Bioelectronic medicine - where nano-scale devices connect to groups of individual nerve fibres and change patterns of electrical signals to restore health to organs and biological functions - is a vision far from today’s medical practice.  

But one day, bioelectronic medicines could potentially coax insulin from cells to treat diabetes, regulate food intake to treat obesity, and correct balances in smooth muscle tone to treat hypertension and pulmonary diseases.

As we outline in this commentary piece in Nature, we believe this is a vision now worth pursuing. And it is why we are seeking to grow and integrate a research network that will become a new bioelectronics community.

Recent progress points the way

The potential is drawn from progress in a range of disciplines. Researchers are beginning to document how a broad range of bodily functions are influenced by the nervous system, from the control of appetite and blood pressure, to the production of destructive cytokines in rheumatoid arthritis.

New technologies, such as the relatively new science of optogenetics, can address individual neurons in living tissue, opening the potential for mapping and close control over activity in real time. Such technologies will continue to rapidly advance within the billion-dollar programmes in the USA and Europe that are being set up to understand the brain’s architecture and function.

And ever advancing keyhole surgery is taking us towards the clinical possibility of placing miniature devices on individual nerve bundles throughout the body.

Distilling these advances into electrical impulse-based therapy will require joined-up working and commitment from a broad range of disciplines and research organisations.

Investing in the future

We are supporting the development of a new bioelectronics research community in three ways over the coming months:

  • We are launching a new funding programme to support up to 20 projects around the world that will swiftly initiate research in areas that can underpin bioelectronic medicines. We will be interested in projects that begin detailing how nerves in the body are related to particular diseases, understand the firing patterns of those nerves, and explore new technologies that will enable us to interface with multiple individual nerve fibres. This programme will be integrated by a small in-house research team. The team will also crowd-source ideas from the global scientific community to identify which specific disease with a major peripheral neural control component would be the best proof of principle for bioeletronic medicines.
  • In December 2013 we held an international conference for the bioelectronic research community where researchers were able to build relationships and share early findings. Through this conference, the community identified the challenge of creating an implantable device that can read and write the body’s electrical language as the most catalytic to the progression of bioelectronic medicines. We have offered a $1 million (US) prize for the solution to this challenge.
  • We have also created Action Potential Venture Capital (APVC) Limited, a new $50 million strategic venture capital fund that invests in companies that pioneer bioelectronic medicines and technologies. The fund will focus investments in three areas: new start-up companies that aim to pursue the vision of bioelectronic medicines; existing companies with technologies that are interacting with the peripheral nervous system  through first-generation devices that can stimulate or block electrical impulses; and companies advancing technology platforms that will underpin these treatment methods.

We believe that bioelectronic medicine will open up a whole new front in our mission to control and reverse disease.

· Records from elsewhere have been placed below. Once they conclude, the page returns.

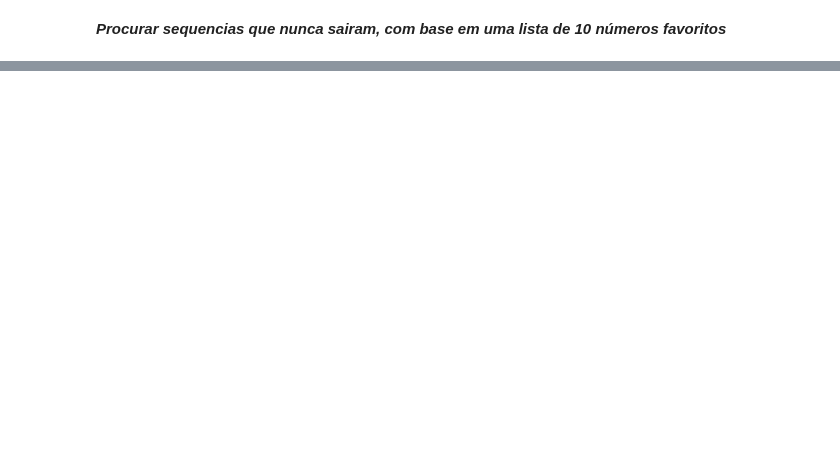
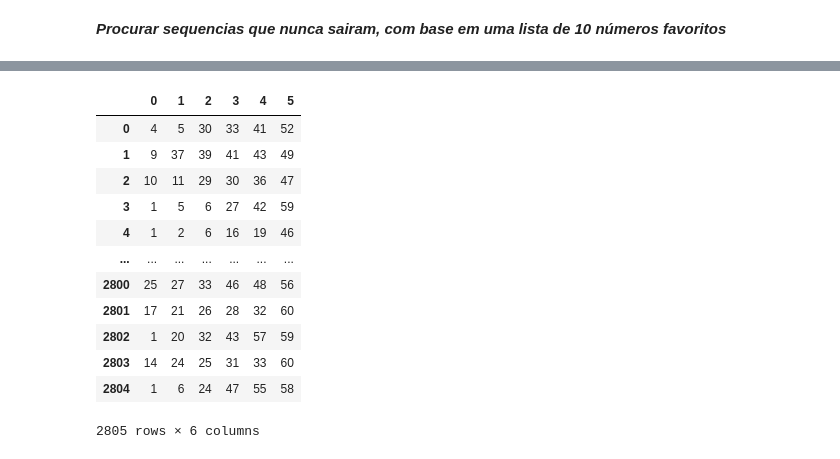
Before and after one commit to brunoodutra/mega_sena_EDA, a Jupyter notebook: megasena_analise.ipynb, the cells around one changed output, grey strips where cells are left out. Cells and saved outputs as stored; diff of their text form; code cells hidden in the pictures; blank space fills up the shorter version.

```diff
--- a/megasena_analise.ipynb
+++ b/megasena_analise.ipynb
@@ -164,0 +183,20 @@ New combination: [4, 10, 22, 26, 47, 55]
+# %%
+import pandas as pd
+import numpy as np
+
+history_df = pd.DataFrame(np.sort(history_df.values, axis=1), columns=history_df.columns, index=history_df.index)
+history_df
+# %% [output]
+|  | 0 | 1 | 2 | 3 | 4 | 5 |
+| 0 | 4 | 5 | 30 | 33 | 41 | 52 |
+| 1 | 9 | 37 | 39 | 41 | 43 | 49 |
+| 2 | 10 | 11 | 29 | 30 | 36 | 47 |
+| 3 | 1 | 5 | 6 | 27 | 42 | 59 |
+| 4 | 1 | 2 | 6 | 16 | 19 | 46 |
+| ... | ... | ... | ... | ... | ... | ... |
+| 2800 | 25 | 27 | 33 | 46 | 48 | 56 |
+| 2801 | 17 | 21 | 26 | 28 | 32 | 60 |
+| 2802 | 1 | 20 | 32 | 43 | 57 | 59 |
+| 2803 | 14 | 24 | 25 | 31 | 33 | 60 |
+| 2804 | 1 | 6 | 24 | 47 | 55 | 58 |
+2805 rows × 6 columns
```
Also changed, not shown: parts of 7 cells of this notebook, 1 other file.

Our goal is to have the first medicine that speaks the electrical language of our body ready for approval by the end of this decade.

Key facts

  • keyFactsImage $50m

    We have created a $50m strategic venture capital fund to invest in companies reseraching bioelectronic medicines and technologies